What is it like to learn Arabic via immersion?
Learning Arabic is a lot of fun. With the current political situation, being able to speak Arabic right now can be particularly rewarding.
We hear a lot of news about what is going on in Egypt, Syria and other Arab-spring countries. But this news is told to us by the West using western journalists. What do Syrians and Egyptians think? What is the news they are told? Do they know what we know or is their information different to ours? What is their perspective?
If you can read and speak Arabic, the answers to these questions are at your fingertips.
So how to learn Arabic?
The best way to learn Arabic is to immerse yourself in it. If you are travelling to an Arabic-speaking country, try to spend some time with the locals and away from other English speakers. Learning a language is all about practice. Practice is the best way to learn vocabulary, recognise and use grammar and structures, and to convert your textbook knowledge into actually being able to speak the language.
If you aren’t in an Arabic-speaking country, the practice principle still applies. Join an immersion class so you have time every week where you are completely immersed in and are only speaking in- and listening to Arabic. Outside of class listen to music, watch movies and get a language exchange partner. Once your Arabic is more advanced you can read books (starting with children’s books). These activities should be fun and enjoyable – and more effective than learning vocabulary and reading textbooks. Learning vocabulary and using your textbook are of course excellent things to do, but if you are struggling for motivation, start with the no-pain options first.

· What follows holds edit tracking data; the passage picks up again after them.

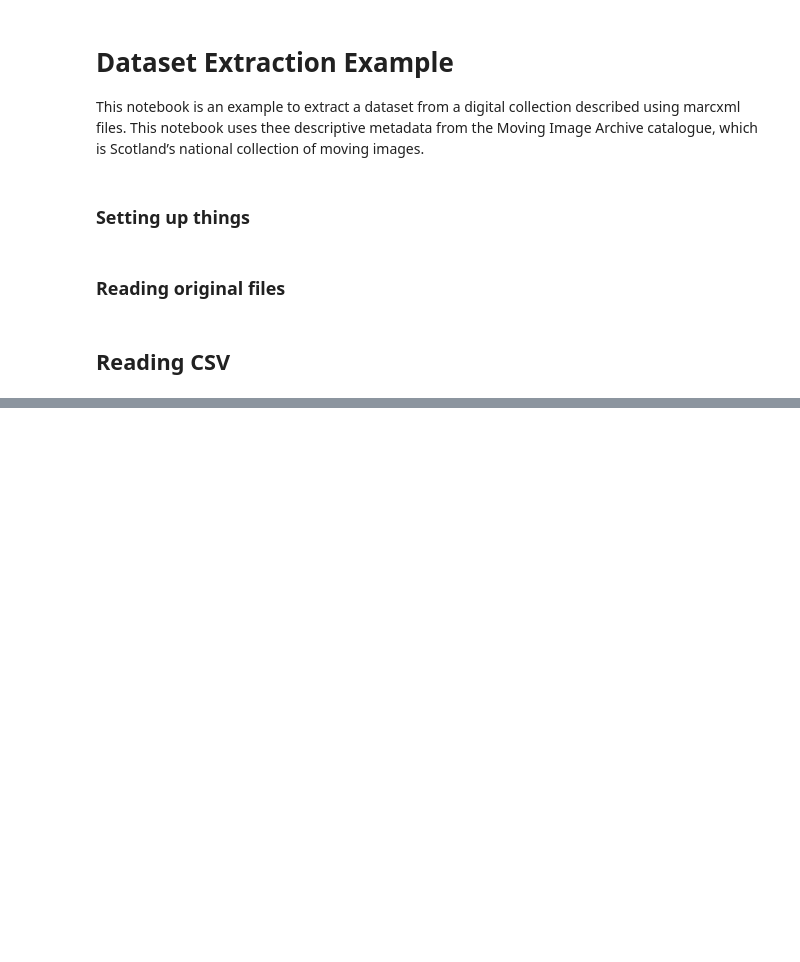
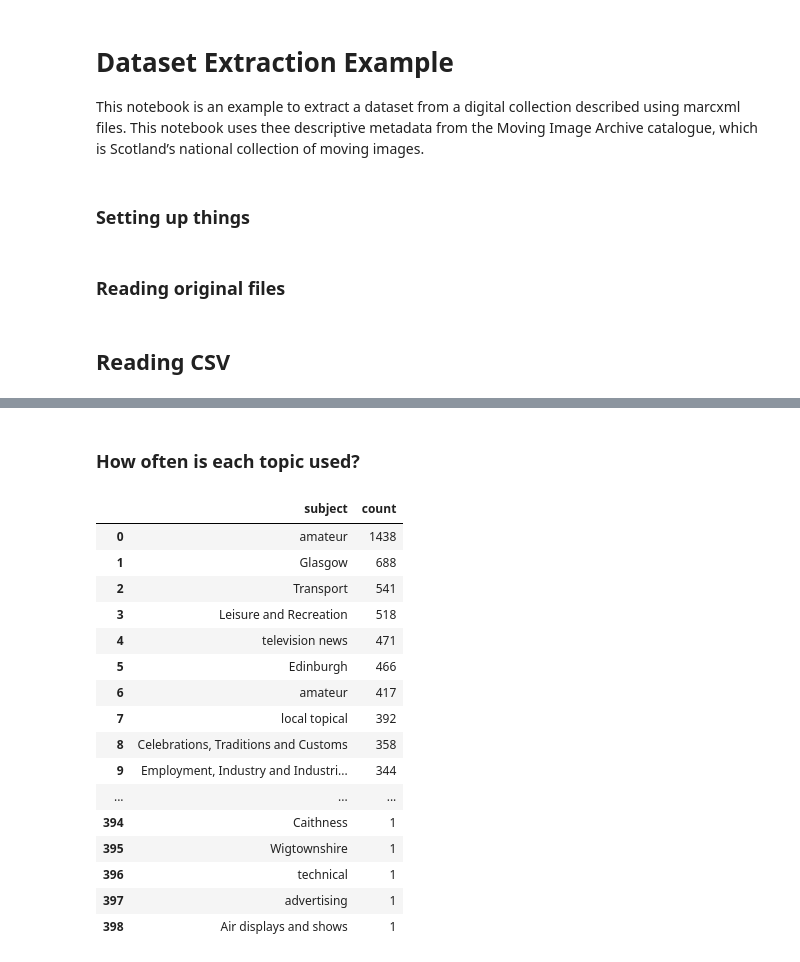
Before and after one commit to hibernator11/notebook-texts-metadata, a Jupyter notebook: Dataset-Extraction-Example.ipynb, the cells around one changed output, grey strips where cells are left out. Cells and saved outputs as stored; diff of their text form; code cells hidden in the pictures; blank space fills up the shorter version.

```diff
--- a/Dataset-Extraction-Example.ipynb
+++ b/Dataset-Extraction-Example.ipynb
@@ -72,3 +73,7 @@ for record in records:
     csv_out.writerow([title,author,place_production,date,extents,credits_note,subjects,summary,publisher])
 # %% [markdown]
 ## Reading CSV
+# %%
+# Load the CSV file from GitHub.
+# This puts the data in a Pandas DataFrame
+df = pd.read_csv('marc_records.csv')
@@ -74,0 +150,27 @@ for record in records:
+# %% [markdown]
+### How often is each topic used?
+# %%
+# Splits the topic column and counts frequencies
+topic_counts = df['subjects'].str.split('--').apply(lambda x: pd.Series(x).value_counts()).sum().astype('int').sort_values(ascending=False).to_frame().reset_index(level=0)
+# Add column names
+topic_counts.columns = ['subject', 'count']
+# Display with horizontal bars
+display(topic_counts.style.bar(subset=['count'], color='#d65f5f').set_properties(subset=['count'], **{'width': '300px'}))
+# %% [output]
+|  | subject | count |
+| 0 | amateur | 1438 |
+| 1 | Glasgow | 688 |
+| 2 | Transport | 541 |
+| 3 | Leisure and Recreation | 518 |
+| 4 | television news | 471 |
+| 5 | Edinburgh | 466 |
+| 6 | amateur | 417 |
+| 7 | local topical | 392 |
+| 8 | Celebrations, Traditions and Customs | 358 |
+| 9 | Employment, Industry and Industri... | 344 |
+| ... | ... | ... |
+| 394 | Caithness | 1 |
+| 395 | Wigtownshire | 1 |
+| 396 | technical | 1 |
+| 397 | advertising | 1 |
+| 398 | Air displays and shows | 1 |
```
Also changed, not shown: parts of 9 cells of this notebook, 2 other files.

Learning Arabic should be fun. In order to keep your motivation, you need to feel you are progressing. Immersion classes progress faster than English-based classes, because you are exposed to 80 minutes plus of Arabic per 1.5 hour class, as opposed to around 20 minutes in an English-based class.
Arabic is more difficult to learn than a European language because it has a different script to what we are used to. However you can still make excellent progress in Arabic, and achieve your goals of reading, writing and speaking Arabic fluently.